Prompt: Extract all lines from the data beneath that include the word "KMUTT".

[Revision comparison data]

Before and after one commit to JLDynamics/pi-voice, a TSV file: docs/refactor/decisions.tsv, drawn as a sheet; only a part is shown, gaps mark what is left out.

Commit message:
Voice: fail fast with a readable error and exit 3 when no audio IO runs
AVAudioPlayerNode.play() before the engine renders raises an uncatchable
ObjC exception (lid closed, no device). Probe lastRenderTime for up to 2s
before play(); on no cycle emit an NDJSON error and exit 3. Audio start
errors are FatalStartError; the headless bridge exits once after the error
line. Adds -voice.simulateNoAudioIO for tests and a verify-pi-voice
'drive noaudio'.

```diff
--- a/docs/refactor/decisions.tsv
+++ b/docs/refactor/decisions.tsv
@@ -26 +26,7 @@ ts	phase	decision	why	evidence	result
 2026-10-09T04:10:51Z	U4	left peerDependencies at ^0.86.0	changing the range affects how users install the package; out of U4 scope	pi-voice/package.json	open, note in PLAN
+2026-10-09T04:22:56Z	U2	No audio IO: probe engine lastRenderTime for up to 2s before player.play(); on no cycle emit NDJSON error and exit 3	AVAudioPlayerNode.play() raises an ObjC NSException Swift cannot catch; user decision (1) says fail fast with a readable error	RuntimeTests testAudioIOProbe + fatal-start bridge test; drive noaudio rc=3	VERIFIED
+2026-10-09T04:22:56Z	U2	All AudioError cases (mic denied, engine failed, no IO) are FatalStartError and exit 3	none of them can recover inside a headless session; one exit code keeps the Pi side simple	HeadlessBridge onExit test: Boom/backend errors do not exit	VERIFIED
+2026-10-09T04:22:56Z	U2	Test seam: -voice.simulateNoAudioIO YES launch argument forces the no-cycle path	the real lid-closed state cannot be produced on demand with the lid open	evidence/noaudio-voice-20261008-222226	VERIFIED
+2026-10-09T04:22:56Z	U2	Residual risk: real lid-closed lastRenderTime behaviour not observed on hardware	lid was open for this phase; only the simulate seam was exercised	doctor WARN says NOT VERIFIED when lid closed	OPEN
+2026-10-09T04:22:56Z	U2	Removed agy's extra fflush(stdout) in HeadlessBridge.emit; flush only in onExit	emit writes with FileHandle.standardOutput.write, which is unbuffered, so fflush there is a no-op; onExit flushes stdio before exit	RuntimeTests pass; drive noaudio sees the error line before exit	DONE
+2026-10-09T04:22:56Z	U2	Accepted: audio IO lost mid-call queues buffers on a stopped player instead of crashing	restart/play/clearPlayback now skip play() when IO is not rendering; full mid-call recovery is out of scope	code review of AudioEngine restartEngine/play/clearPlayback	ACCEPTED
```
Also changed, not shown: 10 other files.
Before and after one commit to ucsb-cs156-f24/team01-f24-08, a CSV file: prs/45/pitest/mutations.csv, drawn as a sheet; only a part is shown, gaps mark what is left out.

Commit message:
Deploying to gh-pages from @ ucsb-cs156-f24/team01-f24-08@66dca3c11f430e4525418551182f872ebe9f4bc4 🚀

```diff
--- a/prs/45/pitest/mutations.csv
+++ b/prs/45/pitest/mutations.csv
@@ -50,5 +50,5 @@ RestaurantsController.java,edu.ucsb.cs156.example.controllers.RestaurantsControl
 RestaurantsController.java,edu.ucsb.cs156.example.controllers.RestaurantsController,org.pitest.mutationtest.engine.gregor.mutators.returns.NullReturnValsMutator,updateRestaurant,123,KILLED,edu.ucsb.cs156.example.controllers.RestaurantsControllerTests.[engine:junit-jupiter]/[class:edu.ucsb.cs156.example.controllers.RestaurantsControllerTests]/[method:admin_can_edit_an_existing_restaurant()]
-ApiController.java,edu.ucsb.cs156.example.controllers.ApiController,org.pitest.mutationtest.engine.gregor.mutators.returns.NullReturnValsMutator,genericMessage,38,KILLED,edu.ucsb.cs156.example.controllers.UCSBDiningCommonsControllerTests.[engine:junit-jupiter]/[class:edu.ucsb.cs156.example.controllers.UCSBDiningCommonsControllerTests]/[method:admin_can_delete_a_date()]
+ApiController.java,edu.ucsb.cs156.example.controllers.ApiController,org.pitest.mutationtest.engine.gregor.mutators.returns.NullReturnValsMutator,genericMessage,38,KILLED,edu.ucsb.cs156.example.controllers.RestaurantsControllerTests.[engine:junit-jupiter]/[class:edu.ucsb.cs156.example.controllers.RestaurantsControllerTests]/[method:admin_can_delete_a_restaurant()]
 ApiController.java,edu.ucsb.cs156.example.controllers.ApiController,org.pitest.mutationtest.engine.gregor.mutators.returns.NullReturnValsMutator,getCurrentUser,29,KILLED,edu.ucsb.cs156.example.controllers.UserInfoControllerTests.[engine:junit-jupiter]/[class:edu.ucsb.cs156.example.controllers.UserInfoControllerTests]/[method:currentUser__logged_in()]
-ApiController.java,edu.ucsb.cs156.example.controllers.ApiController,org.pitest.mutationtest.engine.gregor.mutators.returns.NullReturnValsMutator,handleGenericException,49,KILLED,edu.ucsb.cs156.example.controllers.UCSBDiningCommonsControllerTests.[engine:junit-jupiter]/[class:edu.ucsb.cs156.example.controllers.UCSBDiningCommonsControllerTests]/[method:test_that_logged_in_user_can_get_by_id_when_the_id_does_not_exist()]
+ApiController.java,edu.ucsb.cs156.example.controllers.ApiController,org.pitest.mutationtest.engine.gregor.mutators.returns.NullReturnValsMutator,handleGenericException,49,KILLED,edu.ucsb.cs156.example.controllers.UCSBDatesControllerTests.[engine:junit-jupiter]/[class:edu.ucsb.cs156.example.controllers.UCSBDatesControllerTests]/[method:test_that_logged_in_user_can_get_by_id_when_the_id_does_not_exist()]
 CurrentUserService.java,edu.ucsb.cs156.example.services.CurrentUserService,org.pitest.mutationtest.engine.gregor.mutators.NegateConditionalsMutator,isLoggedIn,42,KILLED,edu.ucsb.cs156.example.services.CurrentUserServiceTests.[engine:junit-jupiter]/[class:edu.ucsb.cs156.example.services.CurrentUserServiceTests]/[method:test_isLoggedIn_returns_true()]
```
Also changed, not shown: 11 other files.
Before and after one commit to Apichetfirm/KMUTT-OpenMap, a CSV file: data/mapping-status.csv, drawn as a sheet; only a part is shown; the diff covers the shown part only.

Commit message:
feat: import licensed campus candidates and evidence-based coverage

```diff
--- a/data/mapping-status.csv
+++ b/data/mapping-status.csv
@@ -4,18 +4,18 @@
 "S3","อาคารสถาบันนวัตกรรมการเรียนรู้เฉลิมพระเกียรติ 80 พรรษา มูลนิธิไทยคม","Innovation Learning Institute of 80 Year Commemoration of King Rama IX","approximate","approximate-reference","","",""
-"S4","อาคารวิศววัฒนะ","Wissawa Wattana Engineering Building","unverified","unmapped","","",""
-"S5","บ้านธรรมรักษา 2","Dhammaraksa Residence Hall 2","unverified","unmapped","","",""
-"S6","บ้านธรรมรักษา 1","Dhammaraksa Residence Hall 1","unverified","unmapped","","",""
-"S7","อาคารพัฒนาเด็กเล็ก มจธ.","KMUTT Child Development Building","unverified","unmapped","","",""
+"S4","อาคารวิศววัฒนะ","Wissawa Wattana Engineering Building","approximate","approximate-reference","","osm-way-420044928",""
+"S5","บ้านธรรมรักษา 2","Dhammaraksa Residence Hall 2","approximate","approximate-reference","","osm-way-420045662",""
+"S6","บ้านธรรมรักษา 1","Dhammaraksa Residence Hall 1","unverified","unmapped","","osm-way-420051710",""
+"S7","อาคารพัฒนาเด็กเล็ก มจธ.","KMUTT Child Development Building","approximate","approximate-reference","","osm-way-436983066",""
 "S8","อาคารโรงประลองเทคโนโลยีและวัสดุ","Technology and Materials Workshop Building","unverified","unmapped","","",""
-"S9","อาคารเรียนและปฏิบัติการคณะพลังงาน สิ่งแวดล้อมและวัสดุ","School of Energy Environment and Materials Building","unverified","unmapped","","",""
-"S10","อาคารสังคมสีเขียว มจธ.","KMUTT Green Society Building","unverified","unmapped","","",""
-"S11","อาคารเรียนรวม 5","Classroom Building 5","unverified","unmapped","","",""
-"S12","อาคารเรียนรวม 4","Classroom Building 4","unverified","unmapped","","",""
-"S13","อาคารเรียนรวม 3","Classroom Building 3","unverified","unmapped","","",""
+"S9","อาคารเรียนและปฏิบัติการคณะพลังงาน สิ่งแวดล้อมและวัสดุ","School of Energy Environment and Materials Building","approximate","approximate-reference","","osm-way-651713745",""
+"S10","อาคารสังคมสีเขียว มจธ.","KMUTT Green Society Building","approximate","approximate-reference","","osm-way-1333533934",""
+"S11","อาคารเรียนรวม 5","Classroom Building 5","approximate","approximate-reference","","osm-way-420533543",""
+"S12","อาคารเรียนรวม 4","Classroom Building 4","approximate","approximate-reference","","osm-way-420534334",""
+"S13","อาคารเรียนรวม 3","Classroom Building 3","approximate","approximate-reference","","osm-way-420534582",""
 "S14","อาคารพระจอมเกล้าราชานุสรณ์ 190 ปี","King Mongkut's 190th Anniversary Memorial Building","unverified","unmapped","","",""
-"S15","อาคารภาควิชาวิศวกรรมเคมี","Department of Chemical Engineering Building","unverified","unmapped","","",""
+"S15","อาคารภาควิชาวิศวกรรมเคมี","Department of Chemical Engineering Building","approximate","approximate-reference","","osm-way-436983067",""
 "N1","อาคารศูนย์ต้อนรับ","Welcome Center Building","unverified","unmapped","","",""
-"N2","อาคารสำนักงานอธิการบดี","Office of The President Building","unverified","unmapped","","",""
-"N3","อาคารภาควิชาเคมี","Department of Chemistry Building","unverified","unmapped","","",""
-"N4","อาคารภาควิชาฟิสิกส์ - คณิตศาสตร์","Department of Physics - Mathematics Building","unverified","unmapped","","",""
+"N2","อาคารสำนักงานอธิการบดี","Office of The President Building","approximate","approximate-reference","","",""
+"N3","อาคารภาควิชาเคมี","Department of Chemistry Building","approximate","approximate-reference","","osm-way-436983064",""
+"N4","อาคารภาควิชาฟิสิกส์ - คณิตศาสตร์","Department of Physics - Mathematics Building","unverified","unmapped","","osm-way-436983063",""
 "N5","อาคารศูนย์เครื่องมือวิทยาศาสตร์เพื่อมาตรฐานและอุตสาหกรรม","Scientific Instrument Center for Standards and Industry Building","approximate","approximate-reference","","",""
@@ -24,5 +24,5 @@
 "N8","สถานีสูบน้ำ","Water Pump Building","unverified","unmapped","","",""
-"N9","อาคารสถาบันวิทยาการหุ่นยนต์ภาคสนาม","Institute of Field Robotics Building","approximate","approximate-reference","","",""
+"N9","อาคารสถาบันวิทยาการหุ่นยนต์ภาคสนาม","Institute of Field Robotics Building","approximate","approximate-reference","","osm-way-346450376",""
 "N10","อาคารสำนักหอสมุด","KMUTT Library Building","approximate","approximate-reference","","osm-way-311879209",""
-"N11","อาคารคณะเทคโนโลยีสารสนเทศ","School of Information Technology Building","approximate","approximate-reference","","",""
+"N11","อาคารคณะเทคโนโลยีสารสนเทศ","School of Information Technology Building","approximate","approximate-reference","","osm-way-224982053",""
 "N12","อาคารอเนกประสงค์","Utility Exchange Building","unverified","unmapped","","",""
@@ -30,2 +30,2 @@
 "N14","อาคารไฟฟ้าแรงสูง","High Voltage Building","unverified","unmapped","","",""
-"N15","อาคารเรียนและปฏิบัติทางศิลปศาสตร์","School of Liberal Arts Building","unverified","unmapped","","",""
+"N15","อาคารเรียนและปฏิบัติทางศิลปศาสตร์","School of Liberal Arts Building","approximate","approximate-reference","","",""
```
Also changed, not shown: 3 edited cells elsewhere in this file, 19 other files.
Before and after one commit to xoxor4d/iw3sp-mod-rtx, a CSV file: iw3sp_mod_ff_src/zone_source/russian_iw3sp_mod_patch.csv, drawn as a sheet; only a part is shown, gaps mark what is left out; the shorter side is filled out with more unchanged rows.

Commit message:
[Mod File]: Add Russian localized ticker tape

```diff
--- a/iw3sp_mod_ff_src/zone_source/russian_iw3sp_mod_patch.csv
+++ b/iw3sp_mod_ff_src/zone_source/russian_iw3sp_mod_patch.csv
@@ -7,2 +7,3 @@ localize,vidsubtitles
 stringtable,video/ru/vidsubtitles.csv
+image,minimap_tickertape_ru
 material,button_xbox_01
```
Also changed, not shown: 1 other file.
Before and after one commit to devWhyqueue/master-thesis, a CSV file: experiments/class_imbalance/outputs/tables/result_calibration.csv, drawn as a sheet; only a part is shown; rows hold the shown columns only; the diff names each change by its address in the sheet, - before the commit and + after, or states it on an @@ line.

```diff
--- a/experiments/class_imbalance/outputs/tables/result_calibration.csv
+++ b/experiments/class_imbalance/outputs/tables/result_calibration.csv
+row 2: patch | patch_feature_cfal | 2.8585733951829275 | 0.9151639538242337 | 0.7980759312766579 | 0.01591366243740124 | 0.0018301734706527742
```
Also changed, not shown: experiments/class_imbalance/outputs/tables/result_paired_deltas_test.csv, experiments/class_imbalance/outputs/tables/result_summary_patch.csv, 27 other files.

Exercise output:
Before and after one commit to Apichetfirm/KMUTT-OpenMap, a CSV file: data/mapping-status.csv, drawn as a sheet; only a part is shown; the diff covers the shown part only.
-"S7","อาคารพัฒนาเด็กเล็ก มจธ.","KMUTT Child Development Building","unverified","unmapped","","",""
+"S7","อาคารพัฒนาเด็กเล็ก มจธ.","KMUTT Child Development Building","approximate","approximate-reference","","osm-way-436983066",""
-"S10","อาคารสังคมสีเขียว มจธ.","KMUTT Green Society Building","unverified","unmapped","","",""
+"S10","อาคารสังคมสีเขียว มจธ.","KMUTT Green Society Building","approximate","approximate-reference","","osm-way-1333533934",""
 "N10","อาคารสำนักหอสมุด","KMUTT Library Building","approximate","approximate-reference","","osm-way-311879209",""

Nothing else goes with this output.